_WHAT NEEDS TO BE DONE:_ An exact copy of the entries is required, excluding any pictures.

_SOURCE DATA:_
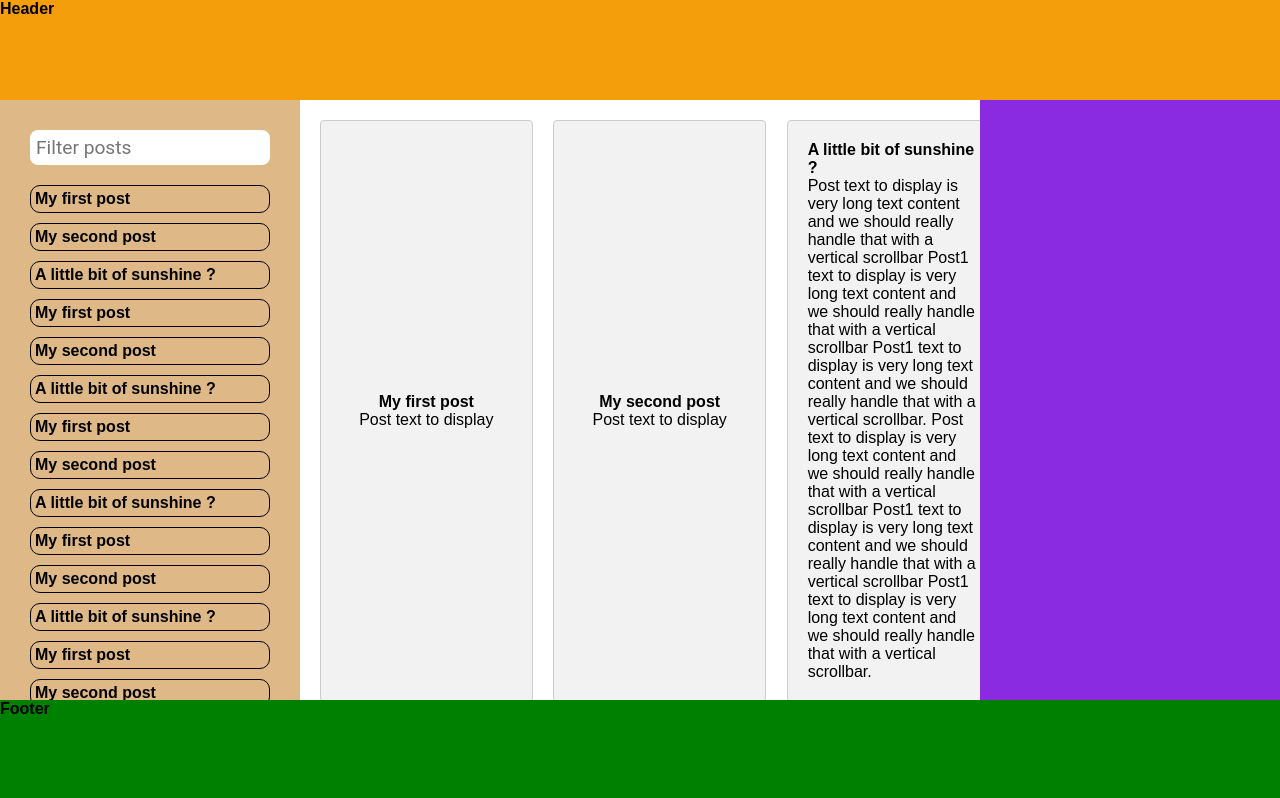
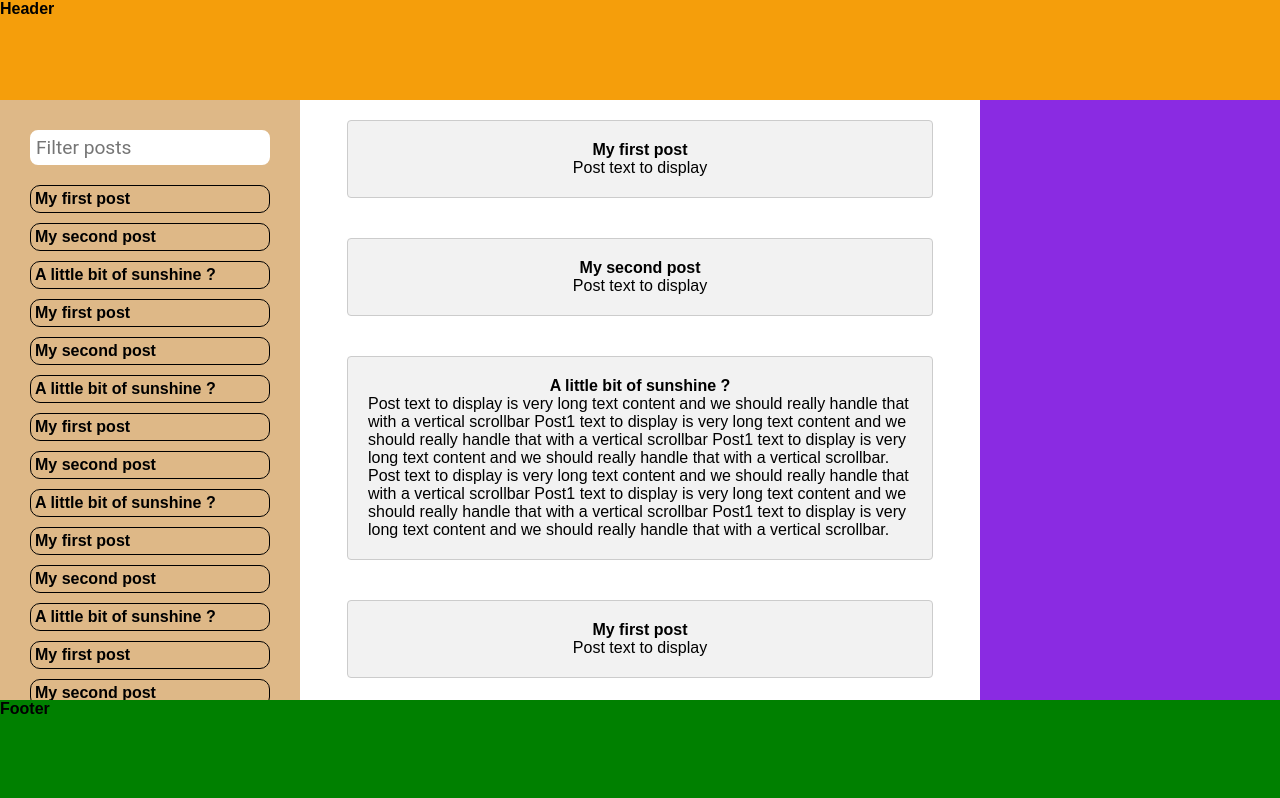
Before and after one commit to marcello-ants/react-akur8, a Next.js app: page / in a window 1280 px wide. Shown: the top 798 px of the page. Built offline with nearby package versions, Linux system fonts and the light colour scheme.

Commit message:
refactor: refactor post detail list style

```diff
--- a/src/components/PostsDetails.tsx
+++ b/src/components/PostsDetails.tsx
@@ -23,8 +23,8 @@ const PostDetailList: React.FC<Props> = ({
   };
 
   return (
-    <div className="post-detail-list">
-      <ul className="post-list">
+    <div className="post-detail-wrapper">
+      <ul className="post-detail-list">
         {posts.map((post) => (
           <li
             key={post.id}
```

_RESULT FOR THIS EXERCISE:_
Before and after one commit to marcello-ants/react-akur8, a Next.js app: page / in a window 1280 px wide. Shown: the top 798 px of the page. Built offline with nearby package versions, Linux system fonts and the light colour scheme.

Commit message:
refactor: refactor post detail list style

```diff
--- a/src/components/PostsDetails.tsx
+++ b/src/components/PostsDetails.tsx
@@ -23,8 +23,8 @@ const PostDetailList: React.FC<Props> = ({
   };
 
   return (
-    <div className="post-detail-list">
-      <ul className="post-list">
+    <div className="post-detail-wrapper">
+      <ul className="post-detail-list">
         {posts.map((post) => (
           <li
             key={post.id}
```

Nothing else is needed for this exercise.